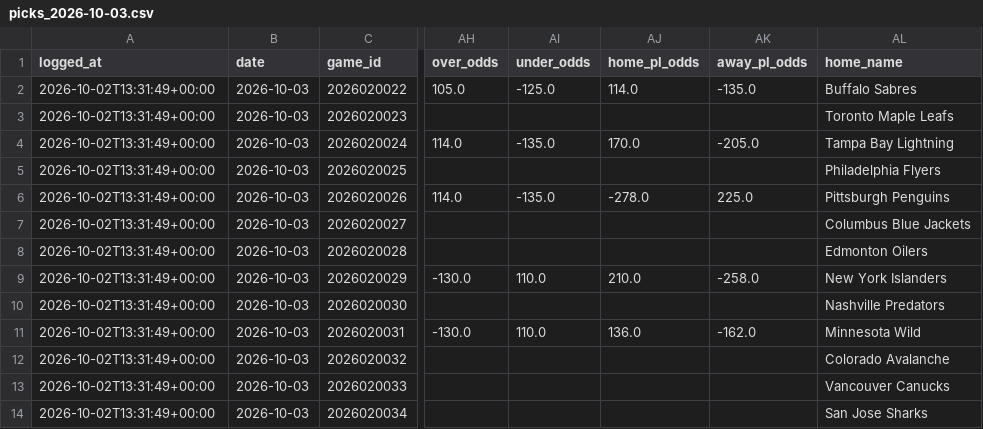
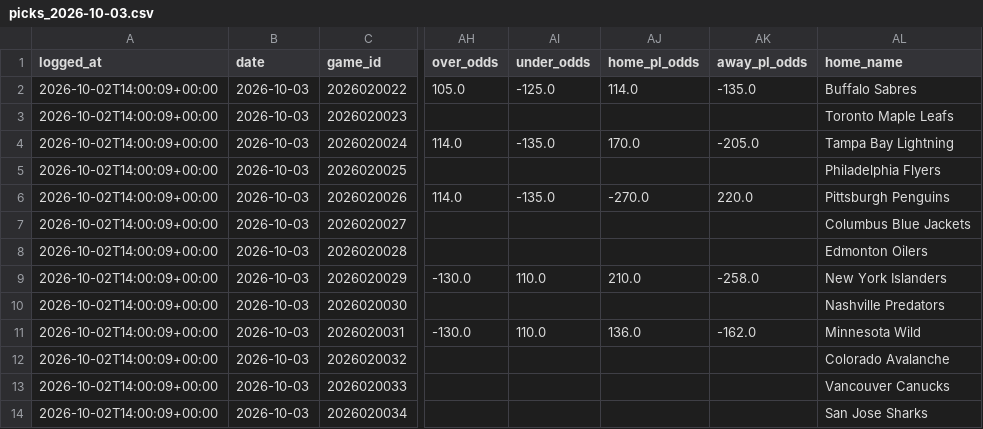
Before and after one commit to CarsonBillig/nhl-model, a CSV file: output/picks_2026-10-03.csv, drawn as a sheet; only a part is shown, gaps mark what is left out; the diff names each change by its address in the sheet, - before the commit and + after, or states it on an @@ line.

```diff
--- a/output/picks_2026-10-03.csv
+++ b/output/picks_2026-10-03.csv
-A2:A14 (logged_at): 2026-10-02T13:31:49+00:00
+A2:A14 (logged_at): 2026-10-02T14:00:09+00:00
-AJ6 (home_pl_odds): -278.0
+AJ6 (home_pl_odds): -270.0
-AK6 (away_pl_odds): 225.0
+AK6 (away_pl_odds): 220.0
```
Also changed, not shown: output/ledger.csv, output/line_snapshots.csv, 5 other files.
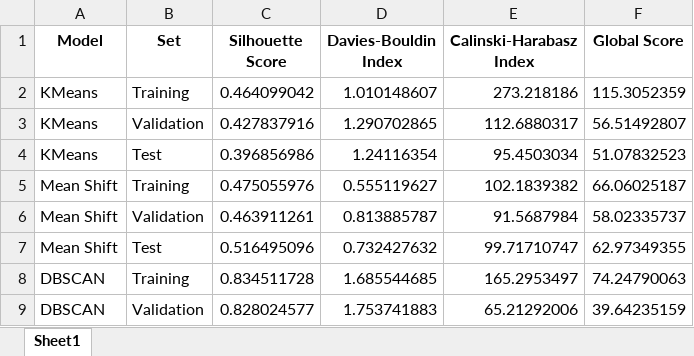
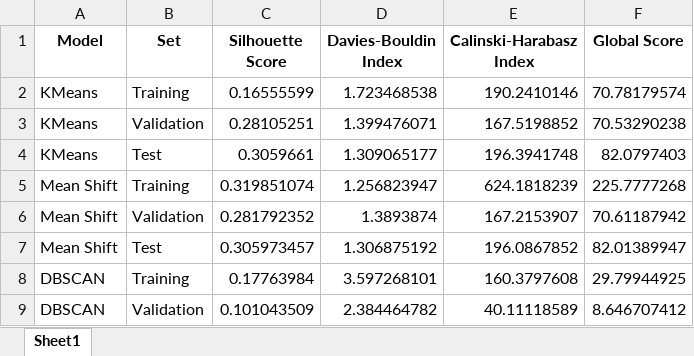
Before and after one commit to Lusku/kschool_master, an Excel workbook: model_results_NS.xlsx, sheet Sheet1, drawn as a sheet; only a part is shown; values as stored, in another font and other column widths than the file's, no borders; the diff covers the shown part only; the diff names each change by its address in the sheet, - before the commit and + after, or states it on an @@ line.

```diff
--- a/model_results_NS.xlsx (sheet Sheet1)
+++ b/model_results_NS.xlsx (sheet Sheet1)
-C2 (Silhouette Score): 0.464099042
+C2 (Silhouette Score): 0.16555599
-D2 (Davies-Bouldin Index): 1.010148607
+D2 (Davies-Bouldin Index): 1.723468538
-E2 (Calinski-Harabasz Index): 273.218186
+E2 (Calinski-Harabasz Index): 190.2410146
-F2 (Global Score): 115.3052359
+F2 (Global Score): 70.78179574
-C3 (Silhouette Score): 0.427837916
+C3 (Silhouette Score): 0.28105251
-D3 (Davies-Bouldin Index): 1.290702865
+D3 (Davies-Bouldin Index): 1.399476071
-E3 (Calinski-Harabasz Index): 112.6880317
+E3 (Calinski-Harabasz Index): 167.5198852
-F3 (Global Score): 56.51492807
+F3 (Global Score): 70.53290238
-C4 (Silhouette Score): 0.396856986
+C4 (Silhouette Score): 0.3059661
-D4 (Davies-Bouldin Index): 1.24116354
+D4 (Davies-Bouldin Index): 1.309065177
-E4 (Calinski-Harabasz Index): 95.4503034
+E4 (Calinski-Harabasz Index): 196.3941748
-F4 (Global Score): 51.07832523
+F4 (Global Score): 82.0797403
-C5 (Silhouette Score): 0.475055976
+C5 (Silhouette Score): 0.319851074
-D5 (Davies-Bouldin Index): 0.555119627
+D5 (Davies-Bouldin Index): 1.256823947
-E5 (Calinski-Harabasz Index): 102.1839382
+E5 (Calinski-Harabasz Index): 624.1818239
-F5 (Global Score): 66.06025187
+F5 (Global Score): 225.7777268
-C6 (Silhouette Score): 0.463911261
+C6 (Silhouette Score): 0.281792352
-D6 (Davies-Bouldin Index): 0.813885787
+D6 (Davies-Bouldin Index): 1.3893874
-E6 (Calinski-Harabasz Index): 91.5687984
+E6 (Calinski-Harabasz Index): 167.2153907
-F6 (Global Score): 58.02335737
+F6 (Global Score): 70.61187942
-C7 (Silhouette Score): 0.516495096
+C7 (Silhouette Score): 0.305973457
-D7 (Davies-Bouldin Index): 0.732427632
+D7 (Davies-Bouldin Index): 1.306875192
-E7 (Calinski-Harabasz Index): 99.71710747
+E7 (Calinski-Harabasz Index): 196.0867852
-F7 (Global Score): 62.97349355
+F7 (Global Score): 82.01389947
-C8 (Silhouette Score): 0.834511728
+C8 (Silhouette Score): 0.17763984
-D8 (Davies-Bouldin Index): 1.685544685
+D8 (Davies-Bouldin Index): 3.597268101
-E8 (Calinski-Harabasz Index): 165.2953497
+E8 (Calinski-Harabasz Index): 160.3797608
-F8 (Global Score): 74.24790063
+F8 (Global Score): 29.79944925
-C9 (Silhouette Score): 0.828024577
+C9 (Silhouette Score): 0.101043509
-D9 (Davies-Bouldin Index): 1.753741883
+D9 (Davies-Bouldin Index): 2.384464782
-E9 (Calinski-Harabasz Index): 65.21292006
+E9 (Calinski-Harabasz Index): 40.11118589
-F9 (Global Score): 39.64235159
+F9 (Global Score): 8.646707412
```
Also changed, not shown: 3 added rows and 76 edited cells elsewhere in this sheet, model_results_final.xlsx, 1 other file.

+ + + + +

* **YOUR ASSIGNMENT**
Your reply should consist solely of the number of lines above that contain the word "xlsx".

* **RESPONSE TO THE EXERCISE**
4